Dyslexia is the well-known term for a Specific Learning Disorder in reading. It is the most common form of learning disability, accounting for 80% of all children identified.
Problems with reading, and related difficulties in comprehension, spelling and writing, are common experiences for those with dyslexia. Many people also experience difficulties with working memory, attention and organisational skills.
Dyslexia is characterised by:
These difficulties typically result from an inability to effectively translate the basic components of language (phonemes) into words and sentences. This is despite being of average or higher intelligence and receiving effective teaching at school.
Secondary consequences may include a disinterest in reading and difficulties with comprehension, which affects growth of vocabulary and background knowledge of a topic.
How is dyslexia treated?
Dyslexia is a life-long condition. With proper help, most people can learn to read and write well. Early identification and treatment is the key to helping dyslexics achieve in school and in life.
Check out this video from TedEd for a great summary!
For more information or to enquire about assessing for dyslexia, feel free to make an appointment with one of our Psychologists on (03) 9768 9990.
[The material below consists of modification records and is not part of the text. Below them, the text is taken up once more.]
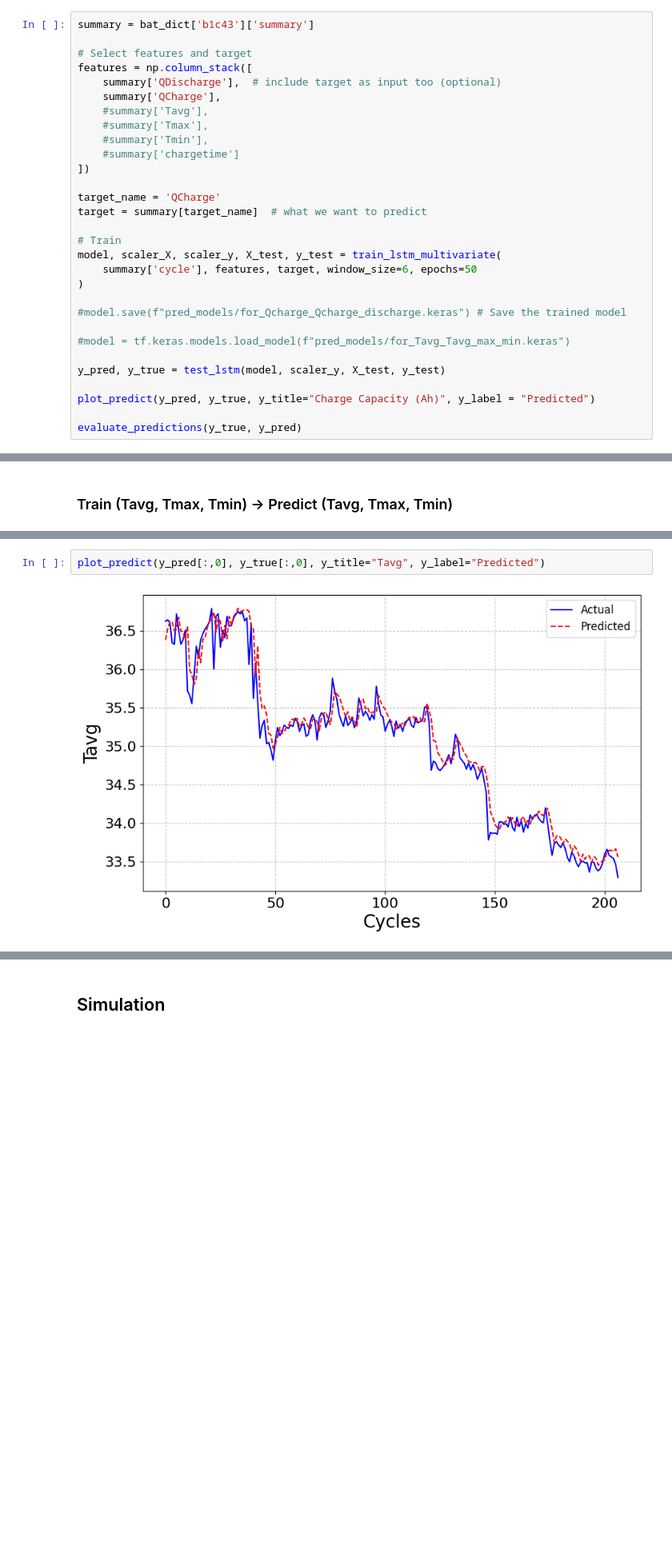
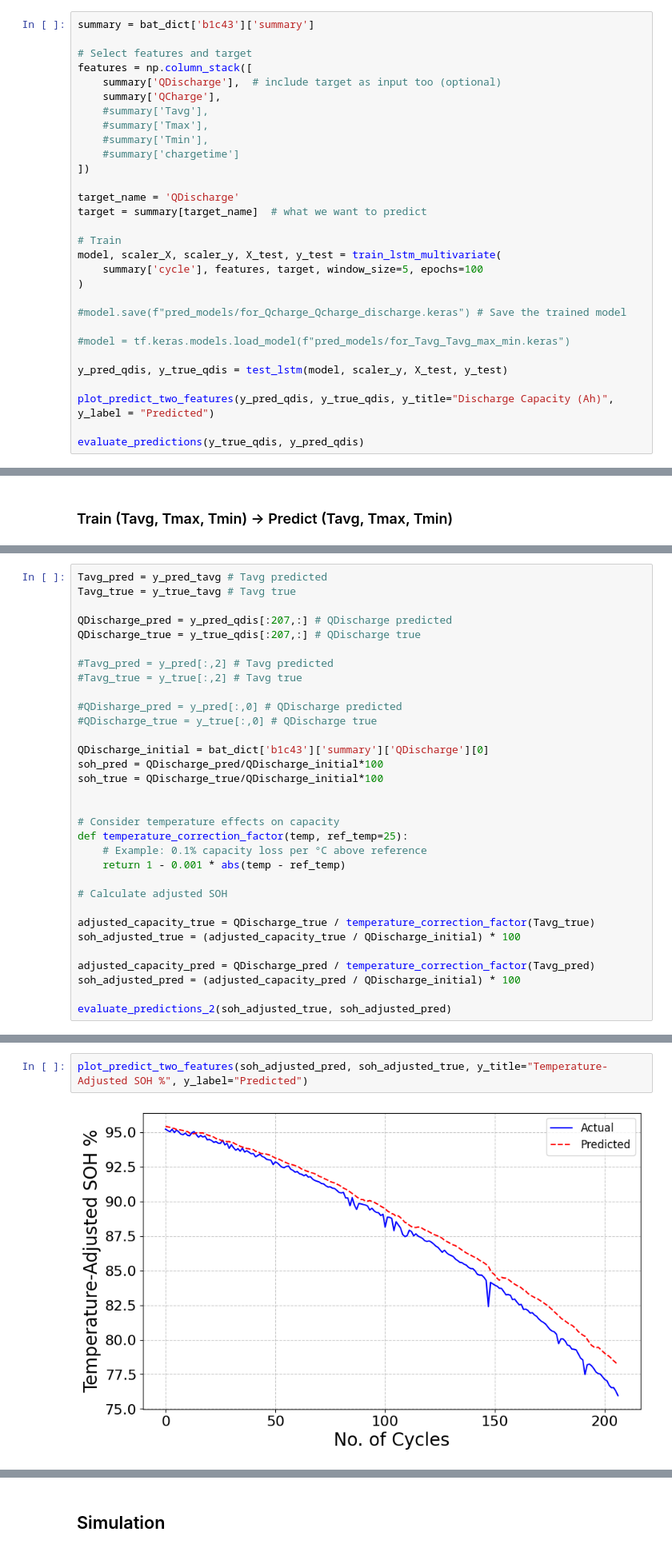
Before and after one commit to manojherath/Battery-Analysis, a Jupyter notebook: battery_analysis.ipynb, the cells around one changed output, grey strips where cells are left out. Shown at 80% size. Cells and saved outputs as stored; diff of their text form; blank space fills up the shorter version.

```diff
--- a/battery_analysis.ipynb
+++ b/battery_analysis.ipynb
@@ -494,21 +498,21 @@ features = np.column_stack([
     #summary['chargetime']
 ])
 
-target_name = 'QCharge'
+target_name = 'QDischarge'
 target = summary[target_name]  # what we want to predict
 
 # Train
 model, scaler_X, scaler_y, X_test, y_test = train_lstm_multivariate(
-    summary['cycle'], features, target, window_size=6, epochs=50
+    summary['cycle'], features, target, window_size=5, epochs=100
 )
 
 #model.save(f"pred_models/for_Qcharge_Qcharge_discharge.keras") # Save the trained model
 
 #model = tf.keras.models.load_model(f"pred_models/for_Tavg_Tavg_max_min.keras")
 
-y_pred, y_true = test_lstm(model, scaler_y, X_test, y_test)
+y_pred_qdis, y_true_qdis = test_lstm(model, scaler_y, X_test, y_test)
 
-plot_predict(y_pred, y_true, y_title="Charge Capacity (Ah)", y_label = "Predicted")
+plot_predict_two_features(y_pred_qdis, y_true_qdis, y_title="Discharge Capacity (Ah)", y_label = "Predicted")
 
-evaluate_predictions(y_true, y_pred)
+evaluate_predictions(y_true_qdis, y_pred_qdis)
 # %% [output]
@@ -605,0 +624,32 @@ Epoch 50/50
+# %%
+Tavg_pred = y_pred_tavg # Tavg predicted
+Tavg_true = y_true_tavg # Tavg true
+
+QDischarge_pred = y_pred_qdis[:207,:] # QDischarge predicted
+QDischarge_true = y_true_qdis[:207,:] # QDischarge true
+
+#Tavg_pred = y_pred[:,2] # Tavg predicted
+#Tavg_true = y_true[:,2] # Tavg true
+
+#QDisharge_pred = y_pred[:,0] # QDischarge predicted
+#QDischarge_true = y_true[:,0] # QDischarge true
+
+QDischarge_initial = bat_dict['b1c43']['summary']['QDischarge'][0]
+soh_pred = QDischarge_pred/QDischarge_initial*100
+soh_true = QDischarge_true/QDischarge_initial*100
+
+
+# Consider temperature effects on capacity
+def temperature_correction_factor(temp, ref_temp=25):
+    # Example: 0.1% capacity loss per °C above reference
+    return 1 - 0.001 * abs(temp - ref_temp)
+
+# Calculate adjusted SOH
+
+adjusted_capacity_true = QDischarge_true / temperature_correction_factor(Tavg_true)
+soh_adjusted_true = (adjusted_capacity_true / QDischarge_initial) * 100
+
+adjusted_capacity_pred = QDischarge_pred / temperature_correction_factor(Tavg_pred)
+soh_adjusted_pred = (adjusted_capacity_pred / QDischarge_initial) * 100
+
+evaluate_predictions_2(soh_adjusted_true, soh_adjusted_pred)
@@ -606,4 +665,4 @@ Epoch 50/50
 # %%
-plot_predict(y_pred[:,0], y_true[:,0], y_title="Tavg", y_label="Predicted")
+plot_predict_two_features(soh_adjusted_pred, soh_adjusted_true, y_title="Temperature-Adjusted SOH %", y_label="Predicted")
 # %% [output]
-[figure, old version]
+[figure, new version]
```
Also changed, not shown: parts of 31 cells of this notebook.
This resource is based on information gathered from AUSSPELD (uldforparents.com) and LD online (www.ldonline.org).